Using primary rat hepatocyte cultures, the potency of several garlic-derived organosulfur compounds to inhibit cholesterol biosynthesis in toto as well as at early and late steps of this metabolic pathway was compared. Concerning early steps, allicin significantly inhibited incorporation of [14C]acetate into nonsaponifiable neutral lipids already at concentrations as low as 10 microM, while diallyl disulfide and allyl mercaptan were effective above 100 microM only. Likewise, inhibition in response to the two vinyl-dithiins started at 500 microM. If [14C]acetate was replaced by [14C]mevalonate, inhibition due to allicin, diallyl disulfide, and allyl mercaptan disappeared suggesting that HMGCoA-reductase was the target of inhibition. In contrast, for the vinyl-dithiins a stimulation of mevalonate incorporation was found.
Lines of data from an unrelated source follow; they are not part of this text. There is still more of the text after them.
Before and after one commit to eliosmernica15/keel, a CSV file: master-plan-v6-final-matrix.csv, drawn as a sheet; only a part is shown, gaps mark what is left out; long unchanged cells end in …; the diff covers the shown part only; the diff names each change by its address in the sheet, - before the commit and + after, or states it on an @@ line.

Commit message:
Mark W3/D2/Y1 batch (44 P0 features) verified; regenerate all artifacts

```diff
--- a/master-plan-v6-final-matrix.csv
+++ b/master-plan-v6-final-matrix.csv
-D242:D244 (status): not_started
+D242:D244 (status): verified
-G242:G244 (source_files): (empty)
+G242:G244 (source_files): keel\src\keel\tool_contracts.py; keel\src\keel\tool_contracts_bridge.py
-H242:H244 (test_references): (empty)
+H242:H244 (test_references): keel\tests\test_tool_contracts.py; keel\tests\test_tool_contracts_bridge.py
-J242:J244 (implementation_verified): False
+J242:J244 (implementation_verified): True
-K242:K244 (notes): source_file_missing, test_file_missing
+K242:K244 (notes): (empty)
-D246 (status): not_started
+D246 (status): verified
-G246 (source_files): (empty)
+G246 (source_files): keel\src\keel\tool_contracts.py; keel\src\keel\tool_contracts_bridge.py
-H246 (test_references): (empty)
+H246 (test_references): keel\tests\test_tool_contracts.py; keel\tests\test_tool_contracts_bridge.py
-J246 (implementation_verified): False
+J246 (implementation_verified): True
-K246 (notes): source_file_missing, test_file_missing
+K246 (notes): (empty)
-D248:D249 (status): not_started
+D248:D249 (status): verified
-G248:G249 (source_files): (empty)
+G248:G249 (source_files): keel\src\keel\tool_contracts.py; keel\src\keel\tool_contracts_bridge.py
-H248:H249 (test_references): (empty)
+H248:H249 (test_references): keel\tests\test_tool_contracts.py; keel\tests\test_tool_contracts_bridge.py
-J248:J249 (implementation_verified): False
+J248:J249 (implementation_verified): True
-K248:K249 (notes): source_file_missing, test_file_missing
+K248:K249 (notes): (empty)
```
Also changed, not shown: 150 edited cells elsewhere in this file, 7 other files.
Concerning the late step, the potency to exert accumulation of lanosterol presumably by inhibiting lanosterol 14 alpha-demethylase decreased in the order allicin > diallyl disulfide > allyl mercaptan = 1,3-vinyl-dithiin >> 1,2-vinyldithiin, the effect of the latter compound being close to zero. With respect to the total inhibition of [14C]acetate labeling of cholesterol, the half-maximal effective concentration-value of allicin was determined to be 17 +/- 2 microM compared to 64 +/- 7 microM for diallyl disulfide and to 450 +/- 20 microM for allyl mercaptan. Cytotoxicity as determined by the lactate dehydrogenase leakage assay was slightly higher for the two vinyl-dithiins than for diallyl disulfide and allyl mercaptan, but was apparent only at concentrations higher than 10 mM and, consequently, was irrelevant for the effects described. These results demonstrate that different garlic-derived organosulfur compounds interfere differently with cholesterol biosynthesis and, thus, may provoke multiple inhibition of this metabolic pathway in response to garlic consumption. The fact that allicin was the most effective inhibitor argues against the possibility that its degradation products, namely diallyl disulfide or allyl mercapatan, might mediate its effects, a possibility that might be true, however, in the case of the vinyl-dithiins.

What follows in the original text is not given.